Don’t mess with moose. They’re big, they’re strong — and now researchers say they may be contributing to climate change. Yes, research suggests that moose may factor into a dramatic reduction in the amount of carbon stored in some forests.
Wherever they feed, the large mammals trample vegetation, affect tree growth and change soil composition with copious amounts of urine and dung. That’s partly due to their voracious appetites — adult moose can eat up to 60 pounds of food per day.
Dung? Isn’t that another way of saying… fertilizer? And isn’t that a good thing?
…Writing in the Journal of Geophysical Research: Biogeosciences, researchers said they analyzed 11 years of data on moose in Norwegian forest areas that had been cleared for lumber. Usually, the forest rebounds, and saplings and bushes quickly grow back. But when moose are on the loose in these areas, they graze on any and all vegetation, snacking on the saplings that would eventually repopulate those areas of forest and sequester carbon.
So shouldn’t the blame be put on those that cleared the lumber in the first place rather that the moose who is just eating what is natural to them?
The moose mostly ate birch, rowan and willow trees. The researchers estimate that by eating up potential carbon sinks, the moose consume the equivalent of 10 percent of the entire Norwegian forestry industry’s annual harvest, cutting carbon storage by up to 60 percent in those areas.
are on the loose
in boreal forests they abuse
climate impacts, researchers deduce
My latest, on hungry moose rampaging their ways through delicate forests: https://t.co/joDbi5A6jS
— Erin Blakemore (@heroinebook) March 14, 2023
Stop eating, Bullwinkle! You are destroying the planet!
“It was really a surprise to see how much moose can influence vegetation growth, the carbon cycle and the climate system,” Xiangping Hu, a researcher at the Norwegian University of Science and Technology and co-author of the study, said in a news release. The scientists say more research is needed to fully understand moose’s potential effects on climate.

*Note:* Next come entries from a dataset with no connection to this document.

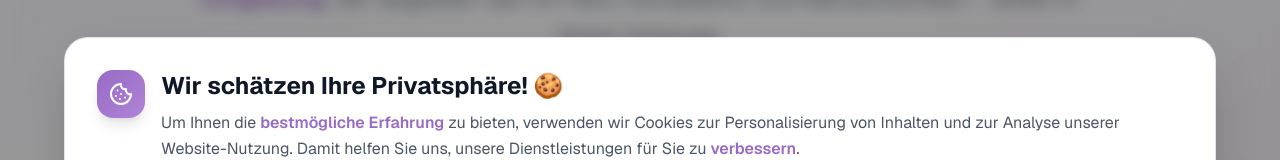
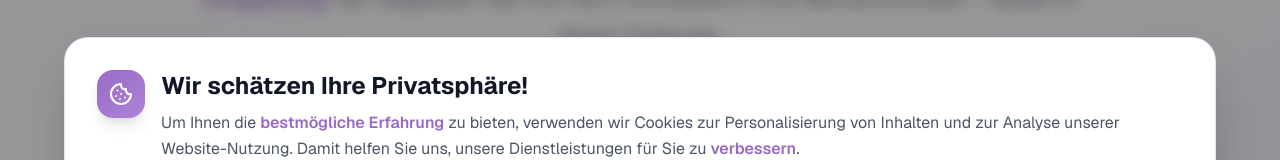
Before and after one commit to NikolaVujovic1988/magda, a Next.js app: page / in a window 1280 px wide. Shown: the part 389-549 px from the top of the page. Built offline with nearby package versions, Linux system fonts and the light colour scheme.

Commit message:
cookie banner

```diff
--- a/components/CookieBanner.tsx
+++ b/components/CookieBanner.tsx
@@ -75,7 +75,7 @@ export default function CookieBanner() {
                 </div>
                 <div className="flex-1">
                   <h3 className="text-2xl font-bold text-gray-900 mb-2">
-                    Wir schätzen Ihre Privatsphäre! 🍪
+                    Wir schätzen Ihre Privatsphäre!
                   </h3>
                   <p className="text-gray-600 leading-relaxed">
                     Um Ihnen die <span className="font-semibold text-[#986AC6]">bestmögliche Erfahrung</span> zu bieten,
@@ -252,16 +252,16 @@ export default function CookieBanner() {
               {/* Save Buttons */}
               <div className="flex flex-col sm:flex-row gap-3">
                 <button
-                  onClick={handleSavePreferences}
+                  onClick={handleAcceptAll}
                   className="flex-1 bg-gradient-to-r from-[#986AC6] to-[#8357B8] text-white px-6 py-4 rounded-xl font-bold shadow-lg hover:shadow-xl transition-all duration-300"
                 >
-                  Auswahl speichern
+                  Alle akzeptieren
                 </button>
                 <button
-                  onClick={handleAcceptAll}
+                  onClick={handleSavePreferences}
                   className="flex-1 bg-white border-2 border-[#986AC6] text-[#986AC6] px-6 py-4 rounded-xl font-semibold hover:bg-[#986AC6] hover:text-white transition-all duration-300"
                 >
-                  Alle akzeptieren
+                  Auswahl speichern
                 </button>
               </div>
             </div>
```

Exit question: Which is causing more harm to the planet? The moose or the jet-setting celebrity climate activists?